Task instructions: Without altering anything, repeat each of the records.

Records for this task:
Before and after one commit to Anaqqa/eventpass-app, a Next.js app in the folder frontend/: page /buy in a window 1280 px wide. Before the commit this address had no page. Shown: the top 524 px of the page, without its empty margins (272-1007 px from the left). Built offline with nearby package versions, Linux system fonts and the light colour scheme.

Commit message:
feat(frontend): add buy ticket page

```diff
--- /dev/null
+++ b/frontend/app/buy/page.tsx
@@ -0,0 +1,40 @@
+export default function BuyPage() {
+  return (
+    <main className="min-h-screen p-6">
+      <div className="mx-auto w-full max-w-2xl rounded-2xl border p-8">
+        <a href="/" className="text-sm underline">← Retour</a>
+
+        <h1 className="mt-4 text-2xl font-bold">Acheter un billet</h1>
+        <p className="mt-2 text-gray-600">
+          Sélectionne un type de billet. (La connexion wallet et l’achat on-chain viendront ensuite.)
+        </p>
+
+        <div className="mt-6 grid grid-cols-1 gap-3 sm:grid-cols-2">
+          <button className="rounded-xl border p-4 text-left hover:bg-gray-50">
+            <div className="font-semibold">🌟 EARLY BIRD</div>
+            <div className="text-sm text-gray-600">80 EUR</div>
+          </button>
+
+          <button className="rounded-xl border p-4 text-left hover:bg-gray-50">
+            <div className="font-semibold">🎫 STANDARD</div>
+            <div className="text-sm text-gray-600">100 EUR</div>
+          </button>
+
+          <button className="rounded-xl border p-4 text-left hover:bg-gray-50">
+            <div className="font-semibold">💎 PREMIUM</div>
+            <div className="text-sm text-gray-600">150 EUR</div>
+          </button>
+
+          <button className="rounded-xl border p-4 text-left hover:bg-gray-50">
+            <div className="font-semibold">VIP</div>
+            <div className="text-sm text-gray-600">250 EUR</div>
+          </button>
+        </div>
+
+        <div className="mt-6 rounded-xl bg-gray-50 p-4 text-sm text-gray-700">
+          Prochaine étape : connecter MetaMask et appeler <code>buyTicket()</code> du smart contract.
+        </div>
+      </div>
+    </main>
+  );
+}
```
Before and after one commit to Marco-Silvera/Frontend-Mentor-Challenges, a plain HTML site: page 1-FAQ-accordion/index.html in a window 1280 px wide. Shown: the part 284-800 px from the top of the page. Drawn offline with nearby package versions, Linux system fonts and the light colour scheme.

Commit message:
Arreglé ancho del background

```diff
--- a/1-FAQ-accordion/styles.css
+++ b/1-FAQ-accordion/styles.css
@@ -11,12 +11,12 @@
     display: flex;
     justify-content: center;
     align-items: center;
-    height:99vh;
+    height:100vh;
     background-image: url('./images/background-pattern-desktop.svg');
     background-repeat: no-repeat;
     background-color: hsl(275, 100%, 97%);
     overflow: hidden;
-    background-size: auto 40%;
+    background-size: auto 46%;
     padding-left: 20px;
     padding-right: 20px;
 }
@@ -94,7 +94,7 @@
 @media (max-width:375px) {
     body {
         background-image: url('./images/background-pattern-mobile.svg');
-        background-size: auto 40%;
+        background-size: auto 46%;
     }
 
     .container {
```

Finished task:
Before and after one commit to Anaqqa/eventpass-app, a Next.js app in the folder frontend/: page /buy in a window 1280 px wide. Before the commit this address had no page. Shown: the top 524 px of the page, without its empty margins (272-1007 px from the left). Built offline with nearby package versions, Linux system fonts and the light colour scheme.

Commit message:
feat(frontend): add buy ticket page

```diff
--- /dev/null
+++ b/frontend/app/buy/page.tsx
@@ -0,0 +1,40 @@
+export default function BuyPage() {
+  return (
+    <main className="min-h-screen p-6">
+      <div className="mx-auto w-full max-w-2xl rounded-2xl border p-8">
+        <a href="/" className="text-sm underline">← Retour</a>
+
+        <h1 className="mt-4 text-2xl font-bold">Acheter un billet</h1>
+        <p className="mt-2 text-gray-600">
+          Sélectionne un type de billet. (La connexion wallet et l’achat on-chain viendront ensuite.)
+        </p>
+
+        <div className="mt-6 grid grid-cols-1 gap-3 sm:grid-cols-2">
+          <button className="rounded-xl border p-4 text-left hover:bg-gray-50">
+            <div className="font-semibold">🌟 EARLY BIRD</div>
+            <div className="text-sm text-gray-600">80 EUR</div>
+          </button>
+
+          <button className="rounded-xl border p-4 text-left hover:bg-gray-50">
+            <div className="font-semibold">🎫 STANDARD</div>
+            <div className="text-sm text-gray-600">100 EUR</div>
+          </button>
+
+          <button className="rounded-xl border p-4 text-left hover:bg-gray-50">
+            <div className="font-semibold">💎 PREMIUM</div>
+            <div className="text-sm text-gray-600">150 EUR</div>
+          </button>
+
+          <button className="rounded-xl border p-4 text-left hover:bg-gray-50">
+            <div className="font-semibold">VIP</div>
+            <div className="text-sm text-gray-600">250 EUR</div>
+          </button>
+        </div>
+
+        <div className="mt-6 rounded-xl bg-gray-50 p-4 text-sm text-gray-700">
+          Prochaine étape : connecter MetaMask et appeler <code>buyTicket()</code> du smart contract.
+        </div>
+      </div>
+    </main>
+  );
+}
```
Before and after one commit to Marco-Silvera/Frontend-Mentor-Challenges, a plain HTML site: page 1-FAQ-accordion/index.html in a window 1280 px wide. Shown: the part 284-800 px from the top of the page. Drawn offline with nearby package versions, Linux system fonts and the light colour scheme.

Commit message:
Arreglé ancho del background

```diff
--- a/1-FAQ-accordion/styles.css
+++ b/1-FAQ-accordion/styles.css
@@ -11,12 +11,12 @@
     display: flex;
     justify-content: center;
     align-items: center;
-    height:99vh;
+    height:100vh;
     background-image: url('./images/background-pattern-desktop.svg');
     background-repeat: no-repeat;
     background-color: hsl(275, 100%, 97%);
     overflow: hidden;
-    background-size: auto 40%;
+    background-size: auto 46%;
     padding-left: 20px;
     padding-right: 20px;
 }
@@ -94,7 +94,7 @@
 @media (max-width:375px) {
     body {
         background-image: url('./images/background-pattern-mobile.svg');
-        background-size: auto 40%;
+        background-size: auto 46%;
     }
 
     .container {
```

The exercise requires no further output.